Until Patrick Mahomes came along in 2018, Dawson held the single-season passing touchdown record for the Chiefs for more than 50 years. In 1973, he was the NFL Man of the Year.
Back in 1983, Jim Kelly was a first-round draft pick for the Buffalo Bills, but he opted to join the Houston Gamblers of the United States Football League (USFL) instead. A couple of years later, he signed with the Bills and carved a path to NFL history.
Kelly took the team to a record-breaking four Super Bowls in a row, although they never managed to pull off a win. Throughout his career, he set several seasonal passing records and was selected for five Pro Bowls.
Donovan McNabb was a first-round draft pick in 1999, and he spent most of his career with the team that drafted him, the Eagles. Within a decade, he took the team to the playoffs eight times, including five NFC Championship games and a Super Bowl.
He was selected for six Pro Bowls. McNabb was only the fourth quarterback in league history to throw for more than 30,000 passing yards, 200 touchdown passes, 3,000 rushing yards, and 20 rushing touchdowns within his career.
Phil Simms is a first-round draft pick who spent 15 years playing for the Giants. Fans today probably know him as a studio broadcaster for NFL games that air on CBS.
Simms led the team to win two Super Bowls, and he was awarded the MVP award for one of them. He also set the record for the highest completion percentage in a Super Bowl, which has yet to be broken. Simms was selected for two Pro Bowls.
Joe Theismann spent a few years in the CFL before joining the NFL where he spent 12 seasons with the Washington Redskins.

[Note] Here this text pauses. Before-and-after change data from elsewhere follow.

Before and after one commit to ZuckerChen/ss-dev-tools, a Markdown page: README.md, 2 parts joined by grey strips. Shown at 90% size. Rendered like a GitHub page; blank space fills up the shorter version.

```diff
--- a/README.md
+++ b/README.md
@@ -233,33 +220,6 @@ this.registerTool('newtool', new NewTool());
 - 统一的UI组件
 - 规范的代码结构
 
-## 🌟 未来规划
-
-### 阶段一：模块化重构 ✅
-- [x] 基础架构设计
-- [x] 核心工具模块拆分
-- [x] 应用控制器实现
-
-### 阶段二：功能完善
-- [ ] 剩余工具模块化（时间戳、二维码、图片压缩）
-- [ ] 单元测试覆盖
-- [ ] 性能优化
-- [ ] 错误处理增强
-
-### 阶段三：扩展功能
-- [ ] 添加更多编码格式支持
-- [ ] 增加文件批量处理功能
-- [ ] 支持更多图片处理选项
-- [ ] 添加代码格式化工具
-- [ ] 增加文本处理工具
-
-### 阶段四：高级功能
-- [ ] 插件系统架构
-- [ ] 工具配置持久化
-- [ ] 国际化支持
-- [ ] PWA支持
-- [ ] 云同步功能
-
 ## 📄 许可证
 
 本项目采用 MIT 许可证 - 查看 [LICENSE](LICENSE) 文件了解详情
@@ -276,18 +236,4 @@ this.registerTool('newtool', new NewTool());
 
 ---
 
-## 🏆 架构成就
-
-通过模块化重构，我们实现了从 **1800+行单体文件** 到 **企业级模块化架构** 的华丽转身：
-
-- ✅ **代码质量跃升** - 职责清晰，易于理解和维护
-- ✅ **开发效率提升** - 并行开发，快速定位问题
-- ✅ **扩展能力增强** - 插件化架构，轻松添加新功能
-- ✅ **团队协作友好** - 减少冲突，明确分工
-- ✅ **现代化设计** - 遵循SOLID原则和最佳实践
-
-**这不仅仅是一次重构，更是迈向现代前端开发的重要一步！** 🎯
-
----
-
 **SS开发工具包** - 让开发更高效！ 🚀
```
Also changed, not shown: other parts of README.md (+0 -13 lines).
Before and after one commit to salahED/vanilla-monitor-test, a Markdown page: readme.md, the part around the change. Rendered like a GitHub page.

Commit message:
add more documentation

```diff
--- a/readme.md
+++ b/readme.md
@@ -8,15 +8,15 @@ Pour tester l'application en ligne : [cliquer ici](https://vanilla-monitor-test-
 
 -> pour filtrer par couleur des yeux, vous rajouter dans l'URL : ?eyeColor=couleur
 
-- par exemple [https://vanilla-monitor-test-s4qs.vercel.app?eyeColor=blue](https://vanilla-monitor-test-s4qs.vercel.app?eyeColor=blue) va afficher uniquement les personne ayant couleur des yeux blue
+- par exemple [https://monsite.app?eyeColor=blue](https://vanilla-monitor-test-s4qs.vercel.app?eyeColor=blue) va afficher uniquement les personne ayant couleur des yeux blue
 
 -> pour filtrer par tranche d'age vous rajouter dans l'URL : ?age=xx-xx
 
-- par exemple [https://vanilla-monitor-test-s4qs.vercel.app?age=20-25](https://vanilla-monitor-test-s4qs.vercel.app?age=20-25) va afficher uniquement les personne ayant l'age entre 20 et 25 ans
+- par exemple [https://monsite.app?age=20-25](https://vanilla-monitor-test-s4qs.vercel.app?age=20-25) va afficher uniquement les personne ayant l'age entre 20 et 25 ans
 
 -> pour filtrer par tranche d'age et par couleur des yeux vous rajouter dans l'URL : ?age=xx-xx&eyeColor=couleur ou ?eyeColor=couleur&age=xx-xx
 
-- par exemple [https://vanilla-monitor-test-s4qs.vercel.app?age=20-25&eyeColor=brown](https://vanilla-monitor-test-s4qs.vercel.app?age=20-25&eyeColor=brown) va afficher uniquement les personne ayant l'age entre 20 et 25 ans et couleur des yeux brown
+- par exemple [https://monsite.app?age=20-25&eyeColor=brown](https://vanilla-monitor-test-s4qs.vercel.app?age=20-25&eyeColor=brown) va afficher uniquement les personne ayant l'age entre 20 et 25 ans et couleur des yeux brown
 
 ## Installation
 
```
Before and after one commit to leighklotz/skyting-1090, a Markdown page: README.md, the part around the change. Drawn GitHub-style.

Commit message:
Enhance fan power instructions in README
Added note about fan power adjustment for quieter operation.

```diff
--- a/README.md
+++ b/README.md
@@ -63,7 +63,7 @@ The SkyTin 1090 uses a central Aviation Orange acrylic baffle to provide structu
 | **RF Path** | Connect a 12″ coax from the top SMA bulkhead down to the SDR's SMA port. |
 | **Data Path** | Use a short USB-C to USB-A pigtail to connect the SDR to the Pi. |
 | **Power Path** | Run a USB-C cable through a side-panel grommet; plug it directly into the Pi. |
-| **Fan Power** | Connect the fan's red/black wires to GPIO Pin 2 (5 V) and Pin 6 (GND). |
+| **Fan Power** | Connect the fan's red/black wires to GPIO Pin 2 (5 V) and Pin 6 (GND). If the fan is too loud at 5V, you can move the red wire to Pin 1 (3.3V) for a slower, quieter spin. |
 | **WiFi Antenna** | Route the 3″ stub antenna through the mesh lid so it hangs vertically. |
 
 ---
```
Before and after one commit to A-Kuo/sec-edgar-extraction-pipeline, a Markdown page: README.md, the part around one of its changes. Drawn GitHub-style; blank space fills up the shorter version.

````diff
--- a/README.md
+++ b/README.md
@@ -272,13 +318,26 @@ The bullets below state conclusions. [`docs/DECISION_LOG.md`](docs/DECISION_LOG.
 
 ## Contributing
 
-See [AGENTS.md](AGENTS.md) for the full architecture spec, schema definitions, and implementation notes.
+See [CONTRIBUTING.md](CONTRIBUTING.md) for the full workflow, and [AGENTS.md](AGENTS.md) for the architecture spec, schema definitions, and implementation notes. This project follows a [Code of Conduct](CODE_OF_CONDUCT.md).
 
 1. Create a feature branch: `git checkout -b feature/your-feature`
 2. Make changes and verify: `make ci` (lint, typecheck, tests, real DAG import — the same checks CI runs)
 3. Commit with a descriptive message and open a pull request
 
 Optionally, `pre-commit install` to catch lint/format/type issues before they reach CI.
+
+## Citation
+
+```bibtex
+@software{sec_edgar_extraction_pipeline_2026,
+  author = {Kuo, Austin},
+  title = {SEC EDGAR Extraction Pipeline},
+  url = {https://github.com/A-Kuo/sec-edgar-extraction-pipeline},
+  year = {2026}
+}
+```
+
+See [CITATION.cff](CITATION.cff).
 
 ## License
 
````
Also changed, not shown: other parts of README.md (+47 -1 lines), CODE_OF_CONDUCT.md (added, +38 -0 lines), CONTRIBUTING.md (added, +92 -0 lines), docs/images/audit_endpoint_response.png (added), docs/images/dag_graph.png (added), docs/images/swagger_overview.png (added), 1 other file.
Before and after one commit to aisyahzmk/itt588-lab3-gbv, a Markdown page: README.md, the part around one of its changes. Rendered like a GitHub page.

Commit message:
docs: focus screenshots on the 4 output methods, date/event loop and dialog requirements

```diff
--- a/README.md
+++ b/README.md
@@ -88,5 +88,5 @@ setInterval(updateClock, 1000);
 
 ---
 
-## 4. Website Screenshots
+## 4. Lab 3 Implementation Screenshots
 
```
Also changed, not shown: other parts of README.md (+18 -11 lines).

During that time, he led the team to two Super Bowls, winning one.
In 1982, he was the NFL Man of the Year. In 1983, he was the NFL's MVP and the Offensive Player of the Year. Unfortunately, in 1985, Theismann suffered a career-ending leg injury, but he has continued to be in the public eye as a broadcaster, speaker, and businessman.
Sonny Jurgensen played football and baseball at Duke University before being drafted into the NFL. He spent half his career with the Eagles and half with the Redskins. Jurgensen led the Eagles to an NFL Championship in 1960.
He was a First-Team All-Pro in 1961, and he was elected to five Pro Bowls. Jurgensen is also tied with several other players for throwing the longest touchdown pass ever.
Ben Rothlisberger retired at the end of the 2021 season after a fairly remarkable career in the NFL. "Big Ben" spent 18 years with the Steelers, starting in 2004 when he was the NFL Rookie of the year.
He led the team to two Super Bowl wins and was selected to six Pro Bowls. He currently holds the record for most career 500-plus-yard passing games as well as most career-perfect passing games and most completions in a single game.